*** Block opens ***

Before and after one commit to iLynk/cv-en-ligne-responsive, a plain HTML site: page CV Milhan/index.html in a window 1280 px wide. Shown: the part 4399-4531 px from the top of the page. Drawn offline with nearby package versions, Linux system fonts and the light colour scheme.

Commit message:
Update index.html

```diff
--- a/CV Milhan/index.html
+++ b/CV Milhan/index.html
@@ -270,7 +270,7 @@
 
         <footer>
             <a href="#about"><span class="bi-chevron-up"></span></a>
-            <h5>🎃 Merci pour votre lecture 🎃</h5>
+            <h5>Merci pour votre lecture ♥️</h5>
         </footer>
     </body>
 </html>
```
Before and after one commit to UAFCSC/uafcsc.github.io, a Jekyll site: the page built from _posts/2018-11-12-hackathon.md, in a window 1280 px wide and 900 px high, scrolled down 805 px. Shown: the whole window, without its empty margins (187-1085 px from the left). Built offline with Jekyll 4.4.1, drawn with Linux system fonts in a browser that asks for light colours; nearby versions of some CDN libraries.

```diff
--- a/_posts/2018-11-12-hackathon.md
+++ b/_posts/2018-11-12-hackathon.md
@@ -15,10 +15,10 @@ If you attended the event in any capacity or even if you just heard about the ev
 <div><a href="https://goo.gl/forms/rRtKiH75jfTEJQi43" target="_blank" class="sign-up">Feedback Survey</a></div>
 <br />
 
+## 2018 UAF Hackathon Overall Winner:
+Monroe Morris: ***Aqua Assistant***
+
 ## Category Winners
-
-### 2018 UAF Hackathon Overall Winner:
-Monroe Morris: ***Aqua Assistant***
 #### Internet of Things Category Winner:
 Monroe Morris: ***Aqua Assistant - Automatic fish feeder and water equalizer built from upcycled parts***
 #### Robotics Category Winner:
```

*** Block closes ***
*** Block opens ***

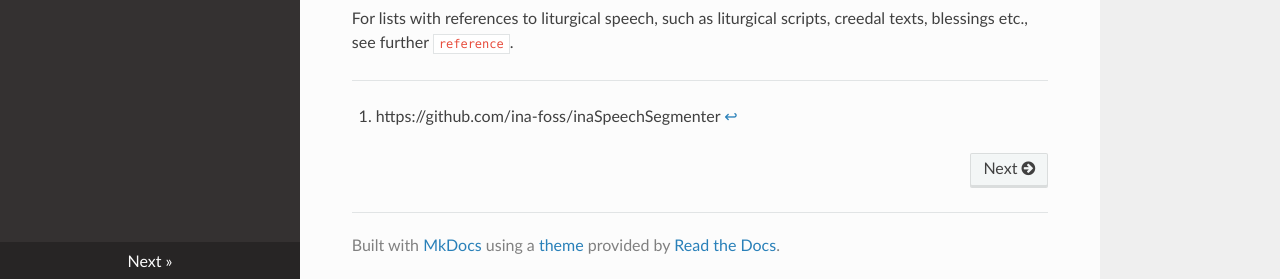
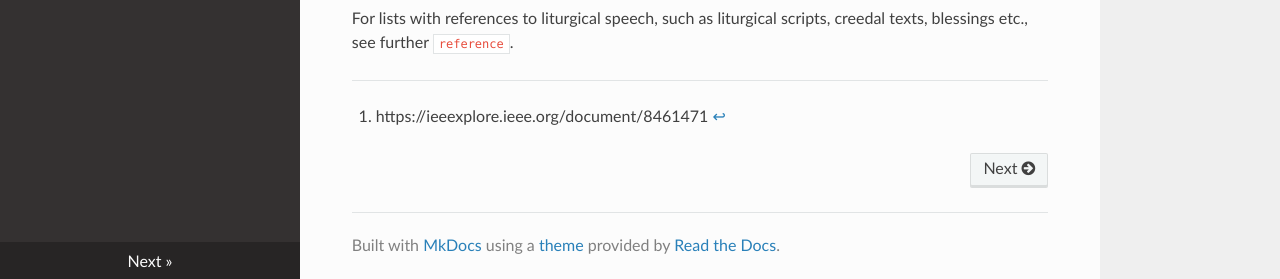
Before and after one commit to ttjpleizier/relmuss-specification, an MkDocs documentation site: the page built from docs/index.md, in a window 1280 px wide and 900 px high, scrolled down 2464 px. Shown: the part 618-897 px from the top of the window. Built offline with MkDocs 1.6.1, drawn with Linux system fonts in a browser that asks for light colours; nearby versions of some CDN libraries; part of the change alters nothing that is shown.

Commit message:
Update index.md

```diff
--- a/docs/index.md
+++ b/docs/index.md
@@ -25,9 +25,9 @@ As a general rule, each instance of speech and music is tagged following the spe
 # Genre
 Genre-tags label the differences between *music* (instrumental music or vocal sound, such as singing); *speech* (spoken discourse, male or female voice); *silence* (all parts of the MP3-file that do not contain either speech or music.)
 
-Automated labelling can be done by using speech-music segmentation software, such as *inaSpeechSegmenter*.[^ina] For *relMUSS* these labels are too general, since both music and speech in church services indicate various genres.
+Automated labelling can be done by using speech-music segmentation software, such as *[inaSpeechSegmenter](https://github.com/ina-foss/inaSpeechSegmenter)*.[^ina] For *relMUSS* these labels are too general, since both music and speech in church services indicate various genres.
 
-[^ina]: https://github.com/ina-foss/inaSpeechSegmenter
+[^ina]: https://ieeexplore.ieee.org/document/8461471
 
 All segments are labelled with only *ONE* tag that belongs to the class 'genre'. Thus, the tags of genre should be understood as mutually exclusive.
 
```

*** Block closes ***

▸ Work request: Look through the material above and pick out each line holding the word "html".

▸ Response for this exercise:
Before and after one commit to iLynk/cv-en-ligne-responsive, a plain HTML site: page CV Milhan/index.html in a window 1280 px wide. Shown: the part 4399-4531 px from the top of the page. Drawn offline with nearby package versions, Linux system fonts and the light colour scheme.
Update index.html
--- a/CV Milhan/index.html
+++ b/CV Milhan/index.html
 </html>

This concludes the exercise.